(Input data begins)

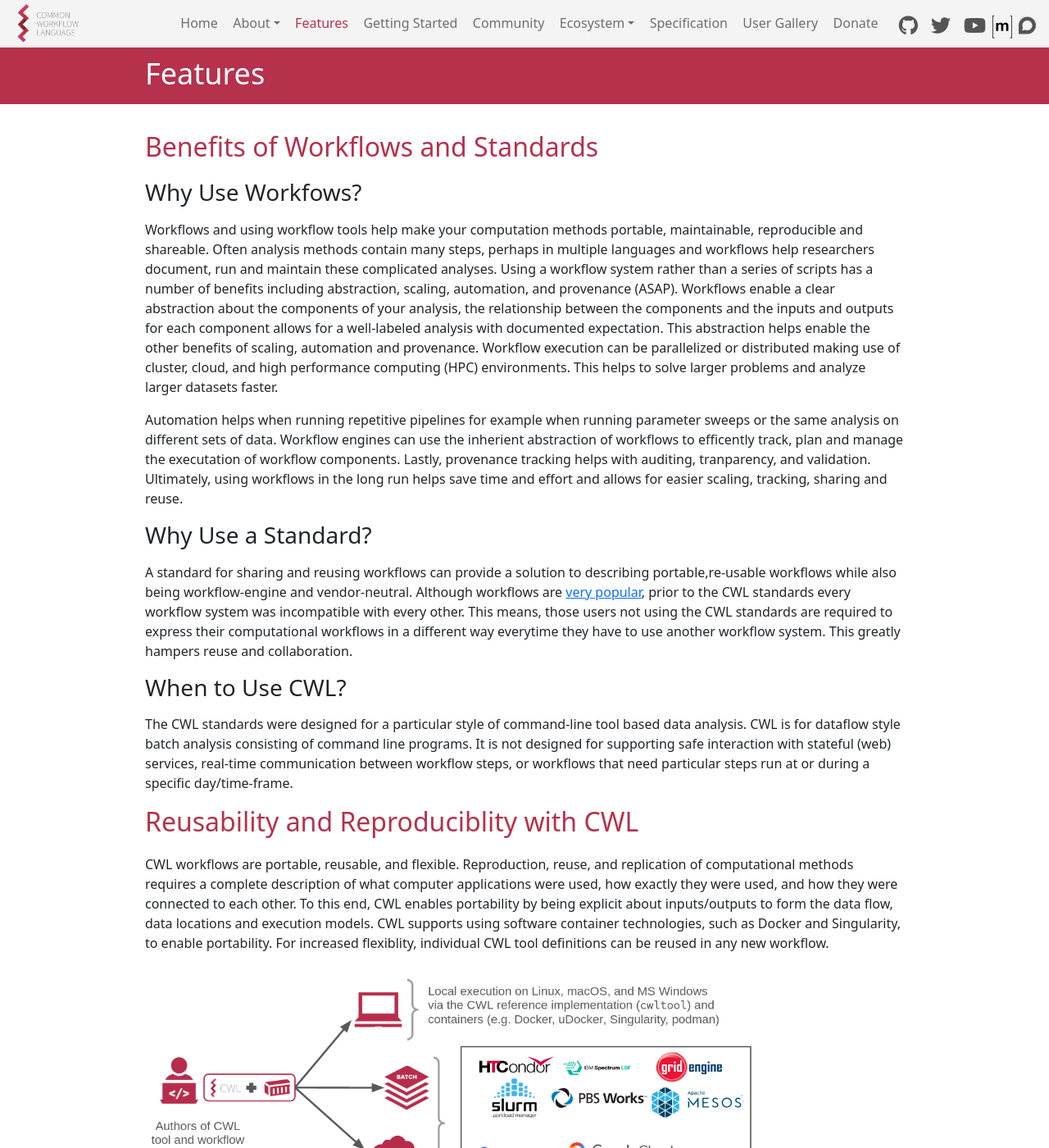
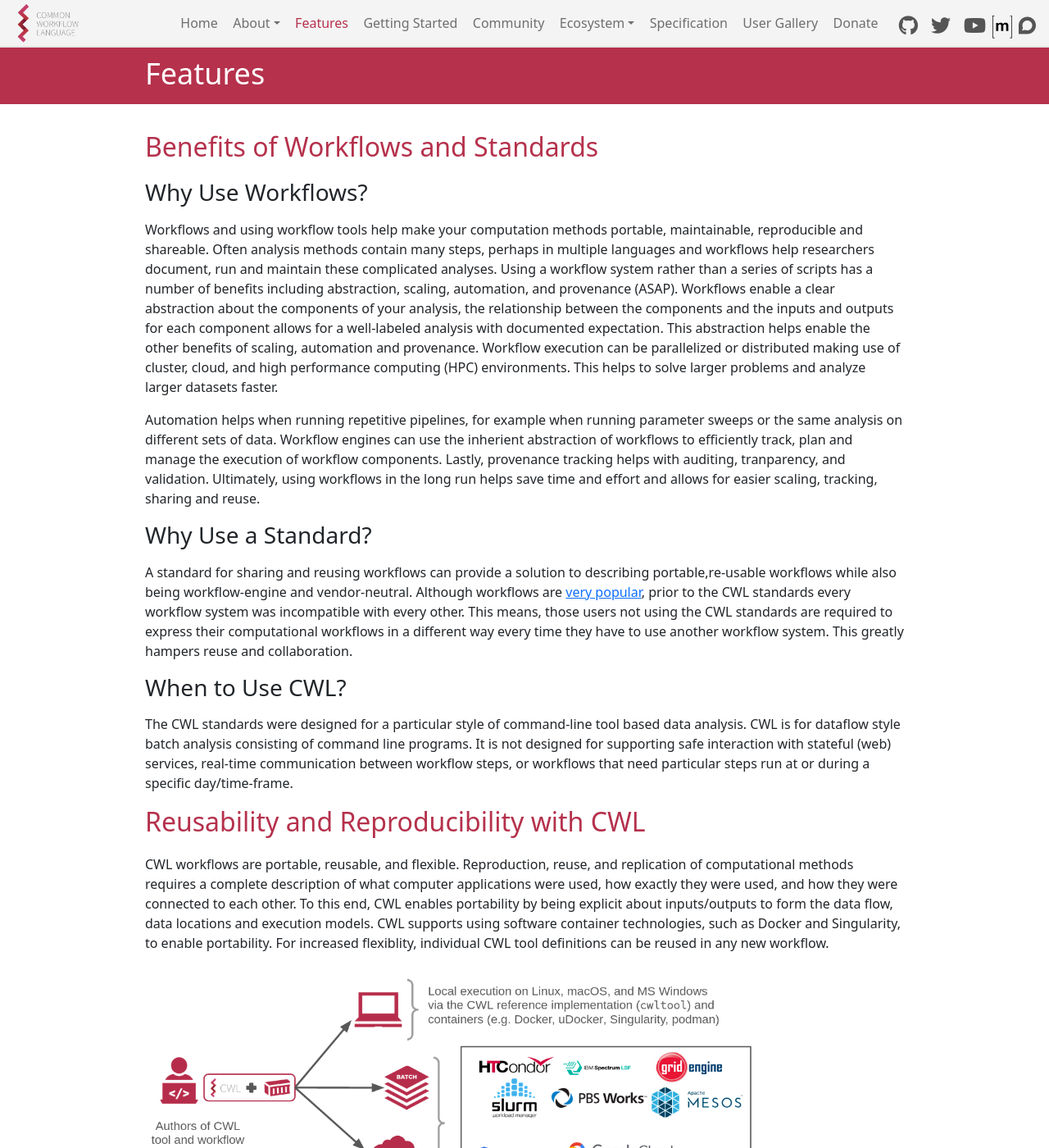
Before and after one commit to common-workflow-language/cwl-website, a Jekyll site: the page built from content/features.md, in a window 1280 px wide and 1400 px high. Shown: the whole window at 82% size. Built offline with Jekyll 4.4.1, drawn with Linux system fonts in a browser that asks for light colours; some of the changed text lies outside the part shown.

Commit message:
fix spelling (#148)

```diff
--- a/content/features.md
+++ b/content/features.md
@@ -7,20 +7,30 @@ columns: 10
 
 ## Benefits of Workflows and Standards
 
-### Why Use Workfows?
+### Why Use Workflows?
 
 Workflows and using workflow tools help make your computation methods portable, maintainable, reproducible and shareable. Often analysis methods contain many steps, perhaps in multiple languages and workflows help researchers document, run and maintain these complicated analyses.
 Using a workflow system rather than a series of scripts has a number of benefits including abstraction, scaling, automation, and provenance (ASAP).
 Workflows enable a clear abstraction about the components of your analysis, the relationship between the components and the inputs and outputs for each component allows for a well-labeled analysis with documented expectation. This abstraction helps enable the other benefits of scaling, automation and provenance.
 Workflow execution can be parallelized or distributed making use of cluster, cloud, and high performance computing (HPC) environments. This helps to solve larger problems and analyze larger datasets faster.
 
-Automation helps when running repetitive pipelines for example when running parameter sweeps or the same analysis on different sets of data. Workflow engines can use the inherient abstraction of workflows to efficently track, plan and manage the executation of workflow components.
-Lastly, provenance tracking helps with auditing, tranparency, and validation. Ultimately, using workflows in the long run helps save time and effort and allows for easier scaling, tracking, sharing and reuse.
+Automation helps when running repetitive pipelines, for example when running
+parameter sweeps or the same analysis on different sets of data. Workflow engines
+can use the inherient abstraction of workflows to efficiently track, plan and
+manage the execution of workflow components.
+Lastly, provenance tracking helps with auditing, tranparency, and validation.
+Ultimately, using workflows in the long run helps save time and effort and
+allows for easier scaling, tracking, sharing and reuse.
 
 ### Why Use a Standard?
 
-A standard for sharing and reusing workflows can provide a solution to describing portable,re-usable workflows while also being workflow-engine and vendor-neutral.
-Although workflows are [very popular](https://s.apache.org/existing-workflow-systems), prior to the CWL standards every workflow system was incompatible with every other. This means, those users not using the CWL standards are required to express their computational workflows in a different way everytime they have to use another workflow system. This greatly hampers reuse and collaboration.
+A standard for sharing and reusing workflows can provide a solution to describing
+portable,re-usable workflows while also being workflow-engine and vendor-neutral.
+Although workflows are [very popular](https://s.apache.org/existing-workflow-systems),
+prior to the CWL standards every workflow system was incompatible with every other.
+This means, those users not using the CWL standards are required to express their
+computational workflows in a different way every time they have to use another
+workflow system. This greatly hampers reuse and collaboration.
 
 ### When to Use CWL?
 
@@ -29,7 +39,7 @@ command-line tool based data analysis.
 CWL is for dataflow style batch analysis consisting of command line programs. It is not designed for supporting safe interaction with stateful (web) services, real-time communication between workflow steps, or workflows that need particular steps run at or during a
 specific day/time-frame.
 
-## Reusability and Reproduciblity with CWL
+## Reusability and Reproducibility with CWL
 CWL workflows are portable, reusable, and flexible.  Reproduction, reuse, and replication of computational methods requires a complete description of what computer applications were used, how exactly they were used, and how they were connected to each other. To this end, CWL enables portability by being explicit about inputs/outputs to form the data flow, data locations and execution models. CWL supports using software container technologies, such as Docker and Singularity, to enable portability. For increased flexiblity, individual CWL tool definitions can be reused in any new workflow.
 
 <figure>
--- a/content/getting-started.html
+++ b/content/getting-started.html
@@ -12,10 +12,10 @@ Below are some useful resources to getting started.  Additionally, help is avail
 
 * Learn to write CWL using the [CWL user guide](/user_guide/) which provides a gentle introduction to creating CWL command line tool and workflow descriptions.
 * Browse [CWL Implementations](/implementations/) to find a software package that's right for you.
-* Follow [CWL Recommended Practices](http://www.commonwl.org/user_guide/rec-practices/) to make your CWL tools and workflows more efficent, reusable and transparent.
+* Follow [CWL Recommended Practices](http://www.commonwl.org/user_guide/rec-practices/) to make your CWL tools and workflows more efficient, reusable and transparent.
 * Read <a href="https://github.com/pitagora-galaxy/cwl/wiki/CWL-Start-Guide-JP" lang="ja" hreflang="ja">CWLの日本語での解説ドキュメント</a>  a 15 minute introduction to the CWL project in Japanese.
 * Watch a series of [video lessons about CWL](https://stepik.org/lesson/35918/step/1?unit=15070) in Russian as part of the <a href="https://stepik.org/course/1612/syllabus" lang="ru">Управление вычислениями</a> (Computation Management) free online course.
-* Find [CWL descriptions for life-science tools](https://github.com/common-workflow-library/bio-cwl-tools) to use directly or incoporate into your workflows.
+* Find [CWL descriptions for life-science tools](https://github.com/common-workflow-library/bio-cwl-tools) to use directly or incorporate into your workflows.
 
 {%- endcapture -%}
 
```
Also changed, not shown: other parts of content/features.md (+4 -1 lines), content/EDITING.md (+2 -2 lines), content/implementations.md (+1 -1 lines), content/README.md.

(Input data ends)

Aim of the exercise:
Reproduce each line of the material that mentions "content".

Response to the task:
Before and after one commit to common-workflow-language/cwl-website, a Jekyll site: the page built from content/features.md, in a window 1280 px wide and 1400 px high. Shown: the whole window at 82% size. Built offline with Jekyll 4.4.1, drawn with Linux system fonts in a browser that asks for light colours; some of the changed text lies outside the part shown.
--- a/content/features.md
+++ b/content/features.md
--- a/content/getting-started.html
+++ b/content/getting-started.html
Also changed, not shown: other parts of content/features.md (+4 -1 lines), content/EDITING.md (+2 -2 lines), content/implementations.md (+1 -1 lines), content/README.md.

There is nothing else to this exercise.